Estimated tax is the method used to pay tax on income that is not subject to withholding. This includes income from self-employment, interest, dividends, alimony, rent, gains from the sale of assets, prizes, and awards. You also may have to pay estimated tax if the amount of income tax being withheld from your salary, pension, or other income is not enough.
Estimated tax is used to pay both income tax and self-employment tax, as well as other taxes and amounts reported on your tax return. If you do not pay enough tax, either through withholding or estimated tax, or a combination of both, you may have to pay a penalty. If you do not pay enough by the due date of each payment period (see When To Pay Estimated Tax
on page 22), you may be charged a penalty even if you are due a refund when you file your tax return. For information on when the penalty applies, see chapter 4
It would be helpful for you to have a copy of your 2009 tax return and an estimate of your 2010 income nearby while reading this chapter.
You may want to see:
Form (and Instructions) 1040-ES: Estimated Tax for Individuals taxmap/pubs/p505-010.htm#en_us_publink10007324
See chapter 5
for information about how to get this publication and form.
You may need to use several of the blank worksheets included in this chapter. See Table 2-2
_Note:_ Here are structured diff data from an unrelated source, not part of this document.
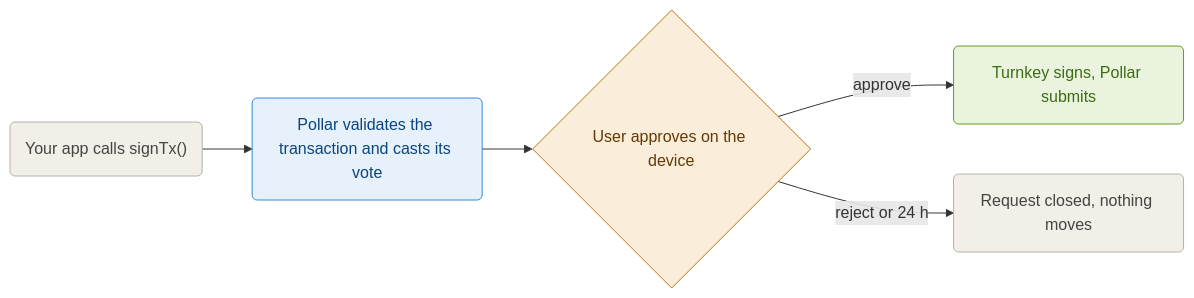
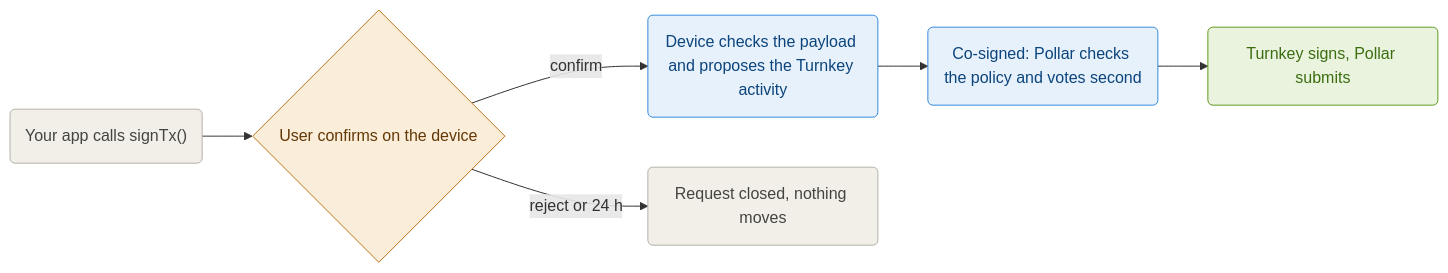
Before and after one commit to pollar-xyz/pollar-docs: the diagram in docs/(latest)/core-concepts/co-signed-wallets.md, drawn with Mermaid. The commit also changed other lines of this file and 20 other files, not shown here.

````diff
--- a/docs/(latest)/core-concepts/co-signed-wallets.md
+++ b/docs/(latest)/core-concepts/co-signed-wallets.md
@@ -28,12 +29,13 @@
 ```mermaid
 flowchart LR
-    A("Your app calls signTx()"):::neutral --> B("Pollar validates the transaction and casts its vote"):::pending
-    B --> C{"User approves on the device"}:::decision
-    C -->|"approve"| D("Turnkey signs, Pollar submits"):::ready
-    C -->|"reject or 24 h"| E("Request closed, nothing moves"):::neutral
+    A("Your app calls signTx()"):::neutral --> B{"User confirms on the device"}:::decision
+    B -->|"confirm"| C("Device checks the payload and proposes the Turnkey activity"):::pending
+    B -->|"reject or 24 h"| E("Request closed, nothing moves"):::neutral
+    C --> D("Co-signed: Pollar checks the policy and votes second"):::pending
+    D --> F("Turnkey signs, Pollar submits"):::ready
 
     classDef neutral fill:#f1efe8,stroke:#b4b2a9,color:#444441
     classDef decision fill:#faeeda,stroke:#ba7517,color:#633806
     classDef ready fill:#eaf3de,stroke:#639922,color:#3b6d11
     classDef pending fill:#e6f1fb,stroke:#378add,color:#0c447c
 ```
````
on page 32 to locate what you need.
If you receive salaries and wages, you can avoid having to pay estimated tax by asking your employer to take more tax out of your earnings. To do this, file a new Form W-4 with your employer. See chapter 1
You do not have to pay estimated tax for 2010 if you meet all three of the following conditions.
- You had no tax liability for 2009.
- You were a U.S. citizen or resident alien for the whole year.
- Your 2009 tax year covered a 12-month period.
You had no tax liability for 2009 if your total tax (defined on page 21 under Total tax for 2009—line 14b
) was zero or you did not have to file an income tax return.